◆ **Your instructions**
Across the entries below, how many lines include the word "para"? Reply with only the number.

◆ **Before-and-after change data**
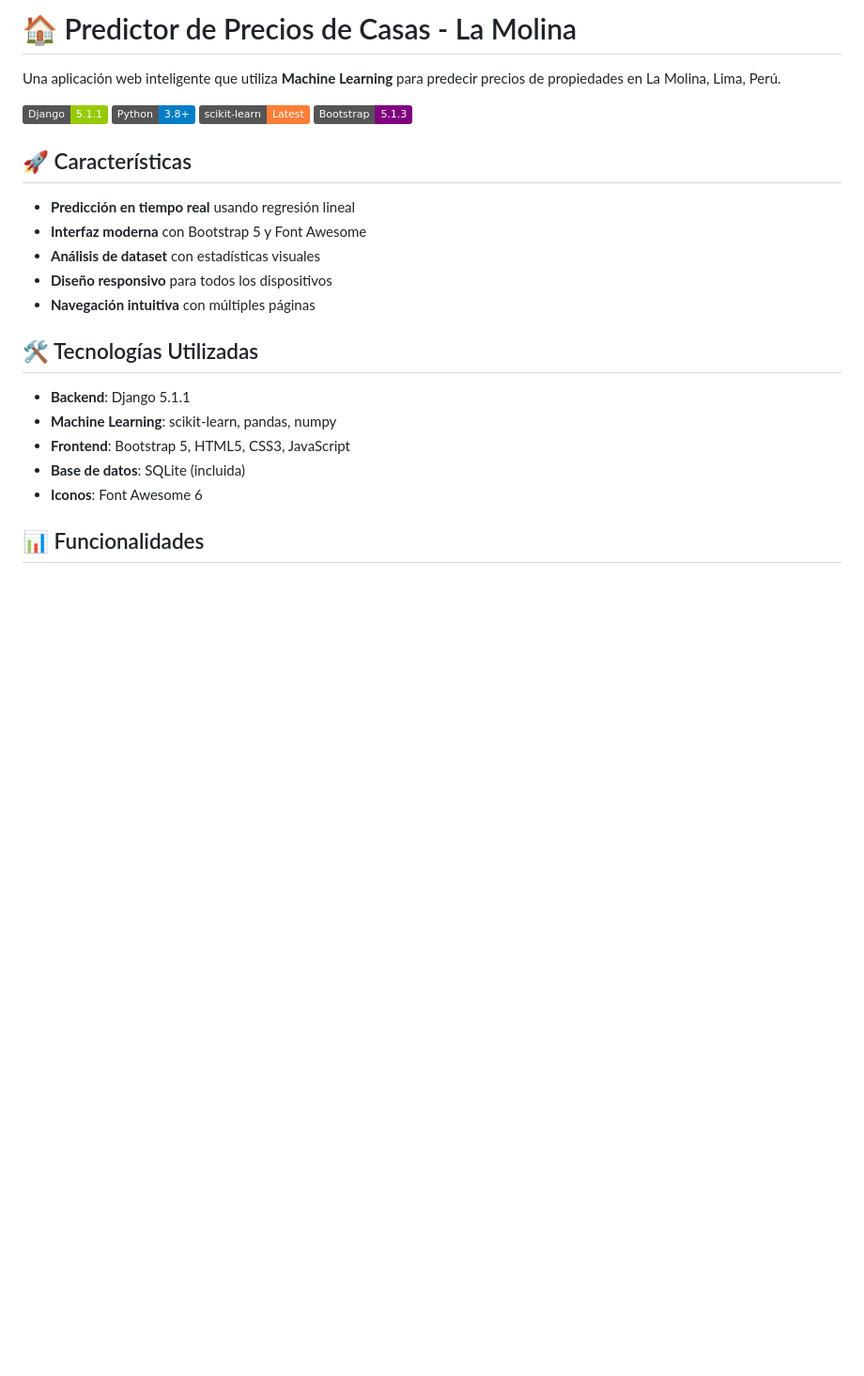
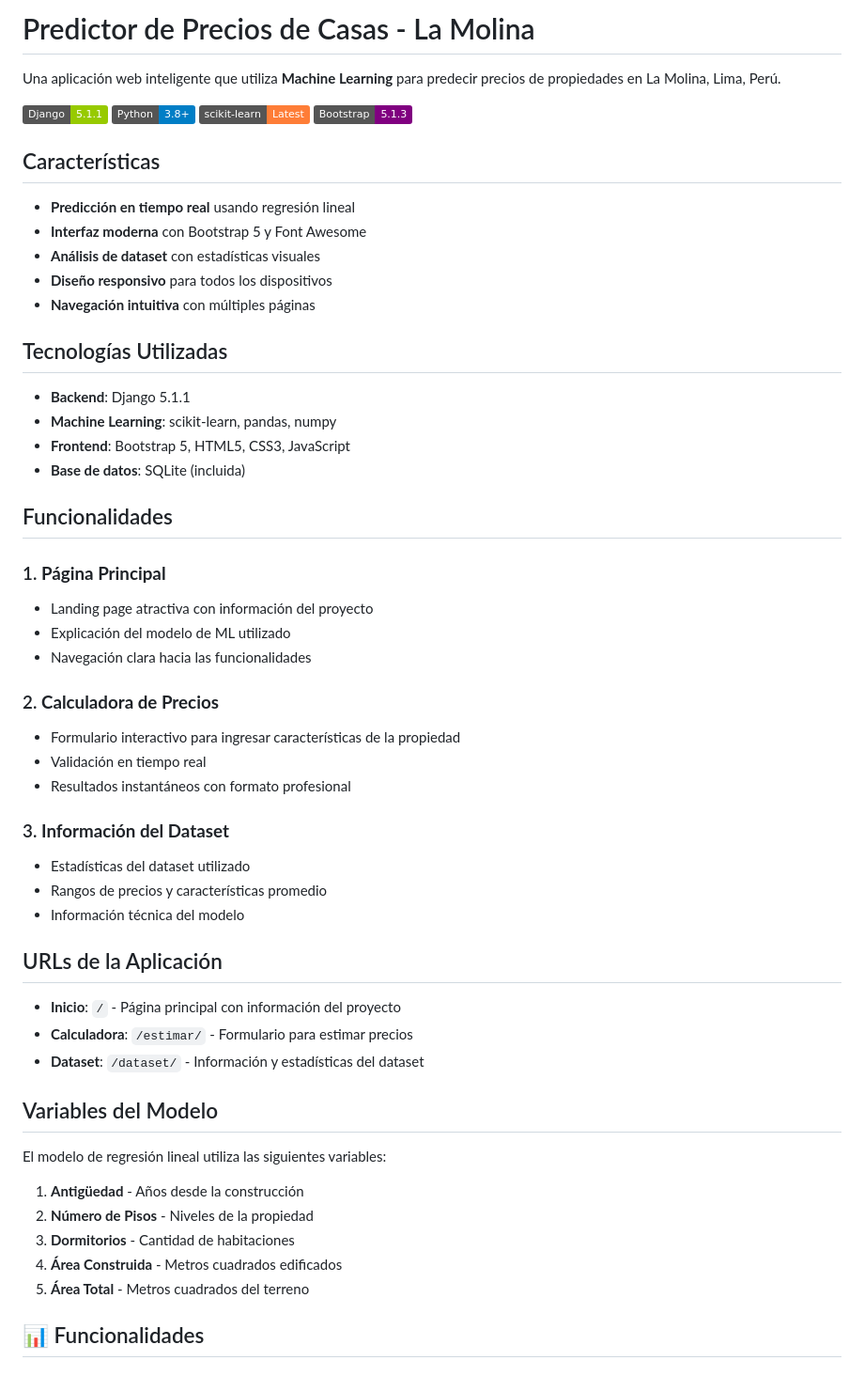
Before and after one commit to carolina-ms25/Proyecto_Estimacion_Casa, a Markdown page: README.md, the part around the change printed below. Shown: that part at 94% size. GitHub-like rendering; badges without logos; blank space fills up the shorter version.

Commit message:
Simplificar README: eliminar emojis, instrucciones y secciones innecesarias

```diff
--- a/README.md
+++ b/README.md
@@ -1,4 +1,4 @@
-# 🏠 Predictor de Precios de Casas - La Molina
+# Predictor de Precios de Casas - La Molina
 
 Una aplicación web inteligente que utiliza **Machine Learning** para predecir precios de propiedades en La Molina, Lima, Perú.
 
@@ -7,7 +7,7 @@ Una aplicación web inteligente que utiliza **Machine Learning** para predecir p
 ![scikit-learn](https://img.shields.io/badge/scikit--learn-Latest-orange)
 ![Bootstrap](https://img.shields.io/badge/Bootstrap-5.1.3-purple)
 
-## 🚀 Características
+## Características
 
 - **Predicción en tiempo real** usando regresión lineal
 - **Interfaz moderna** con Bootstrap 5 y Font Awesome
@@ -15,13 +15,46 @@ Una aplicación web inteligente que utiliza **Machine Learning** para predecir p
 - **Diseño responsivo** para todos los dispositivos
 - **Navegación intuitiva** con múltiples páginas
 
-## 🛠️ Tecnologías Utilizadas
+## Tecnologías Utilizadas
 
 - **Backend**: Django 5.1.1
 - **Machine Learning**: scikit-learn, pandas, numpy
 - **Frontend**: Bootstrap 5, HTML5, CSS3, JavaScript
 - **Base de datos**: SQLite (incluida)
-- **Iconos**: Font Awesome 6
+
+## Funcionalidades
+
+### 1. **Página Principal**
+- Landing page atractiva con información del proyecto
+- Explicación del modelo de ML utilizado
+- Navegación clara hacia las funcionalidades
+
+### 2. **Calculadora de Precios**
+- Formulario interactivo para ingresar características de la propiedad
+- Validación en tiempo real
+- Resultados instantáneos con formato profesional
+
+### 3. **Información del Dataset**
+- Estadísticas del dataset utilizado
+- Rangos de precios y características promedio
+- Información técnica del modelo
+
+## URLs de la Aplicación
+
+- **Inicio**: `/` - Página principal con información del proyecto
+- **Calculadora**: `/estimar/` - Formulario para estimar precios
+- **Dataset**: `/dataset/` - Información y estadísticas del dataset
+
+## Variables del Modelo
+
+El modelo de regresión lineal utiliza las siguientes variables:
+
+1. **Antigüedad** - Años desde la construcción
+2. **Número de Pisos** - Niveles de la propiedad
+3. **Dormitorios** - Cantidad de habitaciones
+4. **Área Construida** - Metros cuadrados edificados
+5. **Área Total** - Metros cuadrados del terreno
+
 
 ## 📊 Funcionalidades
 
```
Also changed, not shown: other parts of README.md (+0 -103 lines).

◆ **Reply to the task**
6